## Exercise
Wherever "string" appears in the records below, copy the line that holds it.

## Exercise data
=-=-=-=-=
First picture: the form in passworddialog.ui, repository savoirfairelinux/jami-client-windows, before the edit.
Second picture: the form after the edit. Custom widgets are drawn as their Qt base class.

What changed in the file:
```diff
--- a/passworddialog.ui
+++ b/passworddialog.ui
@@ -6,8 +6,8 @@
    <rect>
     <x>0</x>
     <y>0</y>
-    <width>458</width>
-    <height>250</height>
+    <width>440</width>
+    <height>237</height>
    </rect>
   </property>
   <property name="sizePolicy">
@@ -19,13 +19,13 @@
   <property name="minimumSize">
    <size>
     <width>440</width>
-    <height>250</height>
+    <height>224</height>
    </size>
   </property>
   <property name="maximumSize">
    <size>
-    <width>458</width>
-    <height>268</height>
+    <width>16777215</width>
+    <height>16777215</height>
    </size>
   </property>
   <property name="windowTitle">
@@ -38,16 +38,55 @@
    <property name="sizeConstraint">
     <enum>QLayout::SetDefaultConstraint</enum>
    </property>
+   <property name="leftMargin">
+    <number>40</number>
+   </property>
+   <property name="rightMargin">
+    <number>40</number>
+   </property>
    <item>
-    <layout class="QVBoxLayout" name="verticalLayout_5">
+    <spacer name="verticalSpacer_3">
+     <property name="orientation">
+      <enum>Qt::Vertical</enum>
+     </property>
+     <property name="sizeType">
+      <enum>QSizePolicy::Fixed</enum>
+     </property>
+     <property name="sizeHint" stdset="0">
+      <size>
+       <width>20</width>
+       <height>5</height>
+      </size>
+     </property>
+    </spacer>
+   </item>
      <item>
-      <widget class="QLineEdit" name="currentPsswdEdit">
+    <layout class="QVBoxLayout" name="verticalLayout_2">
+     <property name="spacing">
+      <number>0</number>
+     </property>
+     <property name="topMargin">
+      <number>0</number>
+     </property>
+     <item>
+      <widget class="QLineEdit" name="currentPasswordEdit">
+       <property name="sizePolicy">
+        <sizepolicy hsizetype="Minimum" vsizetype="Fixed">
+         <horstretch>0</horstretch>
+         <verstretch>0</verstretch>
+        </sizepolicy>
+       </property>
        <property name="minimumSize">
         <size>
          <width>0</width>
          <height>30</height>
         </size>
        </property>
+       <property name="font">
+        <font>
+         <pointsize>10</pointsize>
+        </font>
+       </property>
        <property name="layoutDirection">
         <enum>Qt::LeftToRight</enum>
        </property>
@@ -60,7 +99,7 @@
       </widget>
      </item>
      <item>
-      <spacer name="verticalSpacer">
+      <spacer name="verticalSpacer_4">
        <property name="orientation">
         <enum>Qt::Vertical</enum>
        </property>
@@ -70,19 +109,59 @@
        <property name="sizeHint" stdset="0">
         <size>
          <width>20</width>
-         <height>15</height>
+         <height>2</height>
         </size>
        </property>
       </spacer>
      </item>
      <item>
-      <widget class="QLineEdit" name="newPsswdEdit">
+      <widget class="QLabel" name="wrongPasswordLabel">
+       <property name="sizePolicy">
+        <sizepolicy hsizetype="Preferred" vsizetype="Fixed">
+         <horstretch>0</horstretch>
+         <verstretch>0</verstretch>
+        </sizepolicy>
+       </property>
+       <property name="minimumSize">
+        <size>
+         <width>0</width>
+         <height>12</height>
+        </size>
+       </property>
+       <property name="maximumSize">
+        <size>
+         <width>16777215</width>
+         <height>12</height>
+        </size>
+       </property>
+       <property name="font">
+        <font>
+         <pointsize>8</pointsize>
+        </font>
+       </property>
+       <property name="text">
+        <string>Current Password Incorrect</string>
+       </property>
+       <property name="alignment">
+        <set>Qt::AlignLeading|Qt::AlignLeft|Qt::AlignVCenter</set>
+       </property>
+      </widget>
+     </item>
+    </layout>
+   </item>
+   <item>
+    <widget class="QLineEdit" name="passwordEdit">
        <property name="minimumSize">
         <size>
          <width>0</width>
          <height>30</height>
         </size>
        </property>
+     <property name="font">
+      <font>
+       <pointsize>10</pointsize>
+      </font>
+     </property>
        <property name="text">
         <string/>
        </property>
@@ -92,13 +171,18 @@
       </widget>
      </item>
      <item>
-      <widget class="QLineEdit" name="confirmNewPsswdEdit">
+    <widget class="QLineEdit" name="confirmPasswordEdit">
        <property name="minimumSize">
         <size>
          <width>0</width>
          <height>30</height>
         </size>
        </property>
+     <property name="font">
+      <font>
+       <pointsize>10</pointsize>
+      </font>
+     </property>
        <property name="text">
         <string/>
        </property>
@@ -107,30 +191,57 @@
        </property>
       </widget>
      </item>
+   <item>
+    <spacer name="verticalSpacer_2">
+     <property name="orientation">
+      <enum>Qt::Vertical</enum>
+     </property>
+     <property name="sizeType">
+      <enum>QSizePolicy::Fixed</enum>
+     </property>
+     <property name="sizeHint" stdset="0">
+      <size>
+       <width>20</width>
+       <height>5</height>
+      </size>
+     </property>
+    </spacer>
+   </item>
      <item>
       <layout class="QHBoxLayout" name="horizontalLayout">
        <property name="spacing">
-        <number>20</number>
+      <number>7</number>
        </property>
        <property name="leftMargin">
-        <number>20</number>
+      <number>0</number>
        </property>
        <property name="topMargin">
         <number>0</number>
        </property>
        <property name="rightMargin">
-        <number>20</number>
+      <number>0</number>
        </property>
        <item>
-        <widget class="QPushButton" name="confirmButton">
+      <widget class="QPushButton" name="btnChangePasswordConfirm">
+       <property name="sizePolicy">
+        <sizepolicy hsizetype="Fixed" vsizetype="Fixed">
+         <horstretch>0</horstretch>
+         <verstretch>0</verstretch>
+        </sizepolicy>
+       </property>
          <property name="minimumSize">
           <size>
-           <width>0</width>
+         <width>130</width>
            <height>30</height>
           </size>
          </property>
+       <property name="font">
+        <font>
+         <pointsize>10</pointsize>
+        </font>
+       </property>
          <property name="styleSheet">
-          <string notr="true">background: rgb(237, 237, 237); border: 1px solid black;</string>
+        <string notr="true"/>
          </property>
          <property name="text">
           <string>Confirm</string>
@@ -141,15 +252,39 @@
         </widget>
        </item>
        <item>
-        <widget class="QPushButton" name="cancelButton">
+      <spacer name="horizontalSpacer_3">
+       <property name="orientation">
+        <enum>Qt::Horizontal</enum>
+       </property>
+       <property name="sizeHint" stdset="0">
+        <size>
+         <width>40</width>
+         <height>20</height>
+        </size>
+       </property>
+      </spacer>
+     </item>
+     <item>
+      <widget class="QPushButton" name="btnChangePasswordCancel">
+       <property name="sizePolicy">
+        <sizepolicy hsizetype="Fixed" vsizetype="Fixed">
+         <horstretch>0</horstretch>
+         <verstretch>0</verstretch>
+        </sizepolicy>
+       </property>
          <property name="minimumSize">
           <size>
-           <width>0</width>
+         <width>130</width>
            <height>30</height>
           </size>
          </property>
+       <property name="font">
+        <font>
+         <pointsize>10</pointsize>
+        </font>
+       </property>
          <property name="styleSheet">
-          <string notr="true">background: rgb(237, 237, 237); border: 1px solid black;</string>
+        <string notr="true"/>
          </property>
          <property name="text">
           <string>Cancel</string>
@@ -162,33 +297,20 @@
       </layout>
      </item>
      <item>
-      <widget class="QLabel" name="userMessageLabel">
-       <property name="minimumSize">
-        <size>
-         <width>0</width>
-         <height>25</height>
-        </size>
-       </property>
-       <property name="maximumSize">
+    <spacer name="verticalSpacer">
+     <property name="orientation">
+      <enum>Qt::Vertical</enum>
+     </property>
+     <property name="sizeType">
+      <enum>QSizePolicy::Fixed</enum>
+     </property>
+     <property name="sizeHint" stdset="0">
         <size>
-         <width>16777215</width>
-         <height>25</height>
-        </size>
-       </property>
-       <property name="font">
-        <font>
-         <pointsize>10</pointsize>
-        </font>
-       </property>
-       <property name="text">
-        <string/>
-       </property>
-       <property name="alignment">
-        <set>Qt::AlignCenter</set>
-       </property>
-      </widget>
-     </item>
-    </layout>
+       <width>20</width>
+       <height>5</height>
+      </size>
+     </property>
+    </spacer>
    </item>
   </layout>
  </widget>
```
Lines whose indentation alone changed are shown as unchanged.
=-=-=-=-=
## Answer space
+        <string>Current Password Incorrect</string>
         <string/>
         <string/>
-          <string notr="true">background: rgb(237, 237, 237); border: 1px solid black;</string>
+        <string notr="true"/>
           <string>Confirm</string>
-          <string notr="true">background: rgb(237, 237, 237); border: 1px solid black;</string>
+        <string notr="true"/>
           <string>Cancel</string>
-        <string/>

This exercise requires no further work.